D’Julz: We finished the first track, “2 Miles Away,” really quickly, and I think that one sound different than what either one of us would sound like on our own. That was actually what we were aiming for.
Weeks: I would never have done that track by myself, for sure. It’s us working together, but it doesn’t sound like us, I don’t think.
D’Julz: But the second one, “Ligne B," the sound of us together. The bass and beats are definitely Phil’s style—and the loop on top is maybe me. It’s the perfect combination of the both of us, and I think the EP is quite rich because of this.
Weeks: I feel exactly the same. That second track, the one with the bass, is the one that I’m playing the most in my sets.
D’Julz: Me, too! [laughs] But a lot of people have been playing the first one, so we are happy.
I know a lot of people really love that Trus’me mix of “Ligne B” as well.
Weeks: So do I!
D’Julz: We actually had a few names in mind for the remix, but I’ve really been liking what Trus’me’s been doing lately. It’s a bit more techno, but always with a nice groove. There’s something quite different about his music, and I really like that. Anyway, we submitted his name and a few others to Molly, and she knows Trus’me quite well and bumped into him when he was playing at Concrete a few months ago, and it just went from there. He did a great job—it’s stripped down and more focused on the bass.
Weeks: It’s that 303 bass. We made it with the original TB-303, and I think that’s why he liked it—the sound of it is huge.
Do you two have any more plans to work together?
Weeks: We haven’t even talked about that yet, I don’t think. Are we, Julien?
D’Jules: We had a lot of fun working together, and we are both happy with the result. But right now, I really need to start focusing on my own material, because I was doing a lot of collaborations before. I know Phil is a workaholic—he does like two tracks a day or something—but I’m a lot slower, so that’s why I have to set time aside to work on my own stuff. Eventually, I’d love to do something else with Phil.
Weeks: And I’m working on my next album, so at the moment I’m focused on that. I’m not even doing very much remix work right now. But we’ll do something again, for sure.
Do you both see yourself staying at the Rex Club for as long as you're DJing?
D’Julz: Well, both of our nights have never been doing as well as they are now, I have to say. The Paris scene in general has exploded in the past three years.

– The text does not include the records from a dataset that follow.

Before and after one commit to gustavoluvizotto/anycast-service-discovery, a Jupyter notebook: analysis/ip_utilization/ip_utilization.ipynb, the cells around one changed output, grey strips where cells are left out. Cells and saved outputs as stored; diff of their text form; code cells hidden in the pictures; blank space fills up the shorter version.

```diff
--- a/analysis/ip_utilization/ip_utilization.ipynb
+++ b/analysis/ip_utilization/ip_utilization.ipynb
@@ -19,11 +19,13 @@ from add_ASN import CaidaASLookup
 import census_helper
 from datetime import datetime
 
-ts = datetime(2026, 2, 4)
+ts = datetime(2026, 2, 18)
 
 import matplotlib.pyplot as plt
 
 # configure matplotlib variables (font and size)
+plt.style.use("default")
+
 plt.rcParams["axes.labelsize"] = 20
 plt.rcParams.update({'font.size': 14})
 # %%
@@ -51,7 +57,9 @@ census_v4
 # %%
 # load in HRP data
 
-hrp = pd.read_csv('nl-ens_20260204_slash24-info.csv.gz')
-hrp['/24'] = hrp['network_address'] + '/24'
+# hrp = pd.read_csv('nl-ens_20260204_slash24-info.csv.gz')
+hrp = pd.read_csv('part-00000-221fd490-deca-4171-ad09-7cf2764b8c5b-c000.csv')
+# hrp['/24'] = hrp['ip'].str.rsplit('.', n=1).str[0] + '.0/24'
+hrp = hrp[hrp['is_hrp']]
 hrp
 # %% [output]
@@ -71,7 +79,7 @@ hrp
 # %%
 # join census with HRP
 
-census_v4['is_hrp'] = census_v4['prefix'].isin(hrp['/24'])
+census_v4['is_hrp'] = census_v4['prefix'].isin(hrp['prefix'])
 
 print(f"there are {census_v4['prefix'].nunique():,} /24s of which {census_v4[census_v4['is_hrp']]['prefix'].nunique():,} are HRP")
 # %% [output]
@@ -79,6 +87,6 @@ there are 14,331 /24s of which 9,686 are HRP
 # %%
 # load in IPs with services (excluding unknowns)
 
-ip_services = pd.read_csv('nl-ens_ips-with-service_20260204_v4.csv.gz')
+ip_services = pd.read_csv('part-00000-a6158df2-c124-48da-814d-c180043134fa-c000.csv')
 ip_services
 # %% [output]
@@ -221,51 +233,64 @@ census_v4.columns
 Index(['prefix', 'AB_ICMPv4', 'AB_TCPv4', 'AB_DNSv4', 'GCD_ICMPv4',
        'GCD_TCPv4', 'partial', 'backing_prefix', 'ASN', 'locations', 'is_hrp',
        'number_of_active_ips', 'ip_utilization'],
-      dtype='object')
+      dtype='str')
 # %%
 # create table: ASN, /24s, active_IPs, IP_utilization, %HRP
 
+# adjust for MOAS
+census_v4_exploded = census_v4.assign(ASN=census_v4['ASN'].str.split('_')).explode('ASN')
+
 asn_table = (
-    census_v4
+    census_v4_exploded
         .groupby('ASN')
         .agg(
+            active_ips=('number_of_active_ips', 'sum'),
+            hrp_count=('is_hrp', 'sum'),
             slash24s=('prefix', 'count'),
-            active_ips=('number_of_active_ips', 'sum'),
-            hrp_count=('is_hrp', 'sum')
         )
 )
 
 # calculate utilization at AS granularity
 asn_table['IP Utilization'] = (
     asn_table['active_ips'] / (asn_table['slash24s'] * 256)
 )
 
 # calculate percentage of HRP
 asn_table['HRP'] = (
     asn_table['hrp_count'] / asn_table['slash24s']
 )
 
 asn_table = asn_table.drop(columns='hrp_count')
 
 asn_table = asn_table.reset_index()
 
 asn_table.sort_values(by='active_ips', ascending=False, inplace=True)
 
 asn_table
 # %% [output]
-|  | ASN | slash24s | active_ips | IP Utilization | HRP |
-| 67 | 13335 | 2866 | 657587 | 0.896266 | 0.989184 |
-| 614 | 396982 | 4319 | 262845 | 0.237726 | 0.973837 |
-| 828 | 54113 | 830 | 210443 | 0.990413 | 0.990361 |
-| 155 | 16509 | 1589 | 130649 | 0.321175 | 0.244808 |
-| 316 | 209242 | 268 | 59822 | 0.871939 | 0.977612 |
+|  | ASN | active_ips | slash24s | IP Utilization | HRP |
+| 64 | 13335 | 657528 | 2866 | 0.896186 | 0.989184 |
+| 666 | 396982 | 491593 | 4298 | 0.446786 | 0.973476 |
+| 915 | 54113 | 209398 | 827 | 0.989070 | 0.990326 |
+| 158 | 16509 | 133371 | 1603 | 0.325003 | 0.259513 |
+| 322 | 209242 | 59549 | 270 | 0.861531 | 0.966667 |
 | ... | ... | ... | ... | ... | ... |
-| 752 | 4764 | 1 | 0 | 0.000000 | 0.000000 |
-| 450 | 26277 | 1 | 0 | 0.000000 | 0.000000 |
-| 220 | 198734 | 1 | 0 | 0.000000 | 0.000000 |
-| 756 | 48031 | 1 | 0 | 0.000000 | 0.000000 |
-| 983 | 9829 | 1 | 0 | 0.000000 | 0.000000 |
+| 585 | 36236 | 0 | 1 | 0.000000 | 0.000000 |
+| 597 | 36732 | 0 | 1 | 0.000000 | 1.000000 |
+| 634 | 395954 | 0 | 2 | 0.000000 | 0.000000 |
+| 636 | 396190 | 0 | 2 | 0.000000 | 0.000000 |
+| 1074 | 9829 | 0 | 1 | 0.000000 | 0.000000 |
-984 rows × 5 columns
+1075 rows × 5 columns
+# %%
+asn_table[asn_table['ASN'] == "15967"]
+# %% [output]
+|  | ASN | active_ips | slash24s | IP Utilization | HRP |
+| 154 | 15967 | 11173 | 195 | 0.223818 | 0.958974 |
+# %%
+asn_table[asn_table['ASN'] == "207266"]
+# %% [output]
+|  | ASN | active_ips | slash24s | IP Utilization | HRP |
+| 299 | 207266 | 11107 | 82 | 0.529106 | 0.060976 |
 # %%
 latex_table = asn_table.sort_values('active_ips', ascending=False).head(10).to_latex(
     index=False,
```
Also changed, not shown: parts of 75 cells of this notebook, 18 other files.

Weeks: I think it is the best in the world now. Before, I would have said London and Berlin—but I think Paris is taking over, at least in Europe.
D’Julz: And that’s something that we did not see coming! But it’s at another level right now, with new clubs, new parties and new festivals. With the Rex in the middle of this, you might think it might suffer from having all this new competition—but that’s not the case at all. The club is doing better than ever, and so there is no plan to ever move on.
Weeks: I am the same way. It’s so funny—when I’m playing there now, there are all these kids looking at the CDJ trying to see what you are playing. They all want the music! People aren’t there just to party and get fucked up. They really want to know about the music, and you can feel that. And Paris wasn’t always like that.
D’Julz: This new generation is just fantastic. They are very open-minded, and they are very educated about things. They are the best crowd that you can imagine.